GSoC 2016 - Week 11 - Automatic Real-time & PortMidi
This was my 11th week working on note entry with MuseScore for Google Summer of Code. Most of this week was spent making small improvements here and there and solving a few issues with automatic real-time mode.
This week’s summary:
- Workaround for PortMidi bug on Windows and Mac
- Metronome unit tests
- Instant note entry in automatic Real-time mode
Still to do:
- New rhythm simplification and voice extraction implementation
- Delayed preview for automatic real-time
- Test user feedback
PortMidi is a library that MuseScore uses to communicate with MIDI hardware and software on Windows and Mac. (On Linux MuseScore uses ALSA instead because PortMidi has a relatively limited feature set due to the need to support many Midi implementations across multiple operating systems.) Since my development system is Ubuntu Linux I had not noticed a bug in my new automatic real-time mode that only affects PortMidi.
MuseScore runs on a number of different operating systems, and each operating system has its own method of communicating with MIDI devices.
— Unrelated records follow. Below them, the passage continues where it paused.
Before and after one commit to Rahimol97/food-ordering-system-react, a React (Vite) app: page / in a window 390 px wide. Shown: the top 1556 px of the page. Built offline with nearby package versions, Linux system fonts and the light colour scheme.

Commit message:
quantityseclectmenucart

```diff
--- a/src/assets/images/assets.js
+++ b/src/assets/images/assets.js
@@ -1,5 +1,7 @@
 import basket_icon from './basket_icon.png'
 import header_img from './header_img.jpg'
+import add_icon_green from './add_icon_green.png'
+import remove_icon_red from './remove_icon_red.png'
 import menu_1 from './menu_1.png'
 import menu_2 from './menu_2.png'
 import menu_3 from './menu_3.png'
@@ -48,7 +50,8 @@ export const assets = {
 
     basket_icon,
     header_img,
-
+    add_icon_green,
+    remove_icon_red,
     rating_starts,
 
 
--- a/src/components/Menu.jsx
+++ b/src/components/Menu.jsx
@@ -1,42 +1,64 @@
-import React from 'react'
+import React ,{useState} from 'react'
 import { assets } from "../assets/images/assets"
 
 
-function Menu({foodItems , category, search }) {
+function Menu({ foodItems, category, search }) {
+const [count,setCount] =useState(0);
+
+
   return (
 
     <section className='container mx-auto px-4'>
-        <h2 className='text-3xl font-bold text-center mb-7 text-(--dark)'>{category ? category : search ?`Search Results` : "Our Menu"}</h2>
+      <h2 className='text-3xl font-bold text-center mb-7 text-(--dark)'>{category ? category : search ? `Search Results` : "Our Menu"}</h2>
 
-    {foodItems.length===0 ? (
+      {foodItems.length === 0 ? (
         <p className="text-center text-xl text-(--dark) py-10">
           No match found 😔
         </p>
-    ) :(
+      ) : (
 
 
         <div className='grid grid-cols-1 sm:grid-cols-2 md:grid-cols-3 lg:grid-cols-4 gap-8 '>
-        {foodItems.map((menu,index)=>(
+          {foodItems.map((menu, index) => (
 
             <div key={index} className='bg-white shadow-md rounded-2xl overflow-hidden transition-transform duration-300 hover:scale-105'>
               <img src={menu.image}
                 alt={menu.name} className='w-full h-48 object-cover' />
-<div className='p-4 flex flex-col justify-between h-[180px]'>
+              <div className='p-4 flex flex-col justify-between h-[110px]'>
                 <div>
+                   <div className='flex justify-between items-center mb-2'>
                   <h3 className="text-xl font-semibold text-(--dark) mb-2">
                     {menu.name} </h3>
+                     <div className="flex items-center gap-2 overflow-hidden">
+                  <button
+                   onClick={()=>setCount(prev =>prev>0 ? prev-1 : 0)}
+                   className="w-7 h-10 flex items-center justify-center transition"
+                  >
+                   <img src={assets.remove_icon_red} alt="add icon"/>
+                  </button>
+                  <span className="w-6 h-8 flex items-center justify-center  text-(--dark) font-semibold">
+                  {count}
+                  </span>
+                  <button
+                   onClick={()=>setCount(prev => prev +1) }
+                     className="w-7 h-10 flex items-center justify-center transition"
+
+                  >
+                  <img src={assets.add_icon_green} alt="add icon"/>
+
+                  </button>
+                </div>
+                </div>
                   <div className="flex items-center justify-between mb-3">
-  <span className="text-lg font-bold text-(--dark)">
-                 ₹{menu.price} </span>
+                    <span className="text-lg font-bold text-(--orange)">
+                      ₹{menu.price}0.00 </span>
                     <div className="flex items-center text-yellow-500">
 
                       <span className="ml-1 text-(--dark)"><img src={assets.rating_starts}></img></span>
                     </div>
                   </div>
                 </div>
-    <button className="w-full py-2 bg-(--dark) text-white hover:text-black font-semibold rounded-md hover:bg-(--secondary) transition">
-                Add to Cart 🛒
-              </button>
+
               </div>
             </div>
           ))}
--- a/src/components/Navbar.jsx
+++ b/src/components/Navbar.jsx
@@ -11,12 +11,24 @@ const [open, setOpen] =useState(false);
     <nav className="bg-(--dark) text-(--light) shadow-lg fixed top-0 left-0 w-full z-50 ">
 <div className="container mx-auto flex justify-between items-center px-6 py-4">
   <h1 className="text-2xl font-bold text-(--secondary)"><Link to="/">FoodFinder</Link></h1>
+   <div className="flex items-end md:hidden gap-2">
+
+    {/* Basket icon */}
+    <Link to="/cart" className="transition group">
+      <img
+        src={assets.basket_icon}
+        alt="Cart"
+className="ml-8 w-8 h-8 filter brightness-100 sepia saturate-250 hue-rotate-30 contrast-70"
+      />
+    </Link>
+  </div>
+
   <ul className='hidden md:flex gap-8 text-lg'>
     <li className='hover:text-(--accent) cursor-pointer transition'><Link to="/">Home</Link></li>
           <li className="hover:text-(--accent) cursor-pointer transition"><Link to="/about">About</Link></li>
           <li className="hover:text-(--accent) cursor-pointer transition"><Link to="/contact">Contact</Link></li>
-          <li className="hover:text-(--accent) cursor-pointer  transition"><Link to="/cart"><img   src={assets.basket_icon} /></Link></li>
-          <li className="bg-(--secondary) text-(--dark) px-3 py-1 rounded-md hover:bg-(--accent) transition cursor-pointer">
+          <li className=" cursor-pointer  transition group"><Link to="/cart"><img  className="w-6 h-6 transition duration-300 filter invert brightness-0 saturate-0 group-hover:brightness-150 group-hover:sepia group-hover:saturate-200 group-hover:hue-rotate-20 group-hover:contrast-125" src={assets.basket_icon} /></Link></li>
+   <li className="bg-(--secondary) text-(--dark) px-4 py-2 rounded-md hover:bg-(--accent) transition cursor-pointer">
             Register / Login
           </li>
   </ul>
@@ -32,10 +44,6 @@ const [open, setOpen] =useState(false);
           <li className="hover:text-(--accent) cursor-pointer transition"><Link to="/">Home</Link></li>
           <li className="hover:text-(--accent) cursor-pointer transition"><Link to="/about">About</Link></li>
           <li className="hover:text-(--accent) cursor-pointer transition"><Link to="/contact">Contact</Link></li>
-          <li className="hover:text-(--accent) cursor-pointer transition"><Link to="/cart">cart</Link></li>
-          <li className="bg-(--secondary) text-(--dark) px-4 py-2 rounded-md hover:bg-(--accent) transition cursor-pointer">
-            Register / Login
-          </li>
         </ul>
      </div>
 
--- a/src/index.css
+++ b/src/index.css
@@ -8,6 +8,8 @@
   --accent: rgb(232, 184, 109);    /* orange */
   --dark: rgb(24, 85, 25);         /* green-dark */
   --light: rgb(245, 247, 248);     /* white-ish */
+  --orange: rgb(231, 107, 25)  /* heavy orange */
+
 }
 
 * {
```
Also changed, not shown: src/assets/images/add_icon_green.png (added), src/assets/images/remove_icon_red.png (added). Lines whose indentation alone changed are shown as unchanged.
Rather than having to support each method individually, MuseScore uses the PortMidi software library to provide a common MIDI interface on the Windows and Mac platforms. (On Linux MuseScore can use either ALSA or JACK, both of which provide more advanced capabilities than PortMidi - PortMidi’s features are limited precisely because it has to support multiple platforms).
Since my development system is Ubuntu Linux I had not noticed a bug that only affects PortMidi where attempting to enter a single note in automatic real-time mode resulted in an endless series of tied notes. The problem was caused by the fact that PortMidi (unlike ALSA and JACK) is unable to “inform” MuseScore of new MIDI input - it is up to MuseScore to “ask” whether there have been any new input events. My original implementation of auto mode involved a synchronous loop that would send a click, wait for a short period listening for MIDI input, and then send the next click. This function worked with ALSA, but with PortMidi it was blocking MuseScore’s periodic requests for new MIDI events. To prevent this issue I had to replace the synchronous loop with an asynchronous system of timers using Qt’s system of signals and slots.
Unfortunately, switching from the synchronous loop to the asynchronous calls made the metronome clicks more sporadic and has decreased the accuracy of automatic real-time mode at higher input tempos. It may be that the only way to alleviate this is to delay adding any notes to the score until the end of each measure so that the time spent in signal-blocking functions is minimised.
Instant note entry in automatic real-time mode
A positive consequence of using timers is that gives more control over how to enter the function from outside. By default there is a 750 ms delay between clicks (80 clicks-per-minute). The question is, when you first press a key should a click be triggered immediately or after 750 ms? I originally implemented it so that the delay comes first, giving the user time to prepare for the first click or even to release the key and cancel the note. This is still the case if the user presses the “realtime-advance” shortcut key, but not if the user pressed a note key. The result of this is that a user entering a semi-breve (whole note) counts beats like this:
Press … Two ... Three … Four …. Release
Press … One … Two … Three … Four …. Release
This behaviour appeared to me to be the most intuitive. A side effect of this is that it is now possible to enter a rest by pressing and immediately releasing a note key. This is because the key press immediately triggers a click, but there is a very small delay of 100 ms between the click being sent and the advancement actually occurring. This is intentional to catch any notes that the user might enter slightly late, but it means that if the key is released in this time then a rest will be entered instead. I could correct this “bug”, but I think it is actually quite useful to be able to enter a rest with the MIDI keyboard.